DIRECTIONS FOR THIS TASK
Hunt through the lines below for the string "scheduled" and copy each one that has it.

INPUT MATERIAL
==========

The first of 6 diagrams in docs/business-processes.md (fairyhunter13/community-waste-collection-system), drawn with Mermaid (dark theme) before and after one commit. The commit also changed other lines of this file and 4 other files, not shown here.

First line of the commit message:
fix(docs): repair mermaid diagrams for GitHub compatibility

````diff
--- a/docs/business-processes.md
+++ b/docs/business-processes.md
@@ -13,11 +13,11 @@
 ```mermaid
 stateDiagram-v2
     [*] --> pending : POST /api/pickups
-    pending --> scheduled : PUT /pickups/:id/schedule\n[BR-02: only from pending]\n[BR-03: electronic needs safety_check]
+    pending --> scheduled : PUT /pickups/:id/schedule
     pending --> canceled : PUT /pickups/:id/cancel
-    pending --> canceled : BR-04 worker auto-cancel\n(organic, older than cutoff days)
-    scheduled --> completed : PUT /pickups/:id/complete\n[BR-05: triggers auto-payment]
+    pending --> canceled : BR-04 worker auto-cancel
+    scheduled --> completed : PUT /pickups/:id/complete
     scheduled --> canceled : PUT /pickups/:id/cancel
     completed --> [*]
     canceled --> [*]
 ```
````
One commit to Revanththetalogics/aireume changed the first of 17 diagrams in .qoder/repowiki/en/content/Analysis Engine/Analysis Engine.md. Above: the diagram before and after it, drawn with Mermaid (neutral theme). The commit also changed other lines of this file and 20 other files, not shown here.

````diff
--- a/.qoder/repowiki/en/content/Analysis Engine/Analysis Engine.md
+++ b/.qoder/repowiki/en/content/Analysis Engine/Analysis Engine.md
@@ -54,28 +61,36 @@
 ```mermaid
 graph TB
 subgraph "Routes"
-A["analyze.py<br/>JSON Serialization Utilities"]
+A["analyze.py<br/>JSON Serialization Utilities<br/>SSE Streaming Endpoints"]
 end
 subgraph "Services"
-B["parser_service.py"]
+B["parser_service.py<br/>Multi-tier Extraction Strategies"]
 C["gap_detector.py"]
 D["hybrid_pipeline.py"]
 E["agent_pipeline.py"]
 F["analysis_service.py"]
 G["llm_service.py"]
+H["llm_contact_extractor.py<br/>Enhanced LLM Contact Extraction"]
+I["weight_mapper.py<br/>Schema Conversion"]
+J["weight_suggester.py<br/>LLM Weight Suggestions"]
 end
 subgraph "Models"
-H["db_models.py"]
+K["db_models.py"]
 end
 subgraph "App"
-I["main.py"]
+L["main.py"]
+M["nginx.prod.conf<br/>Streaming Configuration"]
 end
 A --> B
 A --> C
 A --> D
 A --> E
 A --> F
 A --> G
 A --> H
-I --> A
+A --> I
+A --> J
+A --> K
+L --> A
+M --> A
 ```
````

==========

TASK RESPONSE
-    pending --> scheduled : PUT /pickups/:id/schedule\n[BR-02: only from pending]\n[BR-03: electronic needs safety_check]
+    pending --> scheduled : PUT /pickups/:id/schedule
-    scheduled --> completed : PUT /pickups/:id/complete\n[BR-05: triggers auto-payment]
+    scheduled --> completed : PUT /pickups/:id/complete
     scheduled --> canceled : PUT /pickups/:id/cancel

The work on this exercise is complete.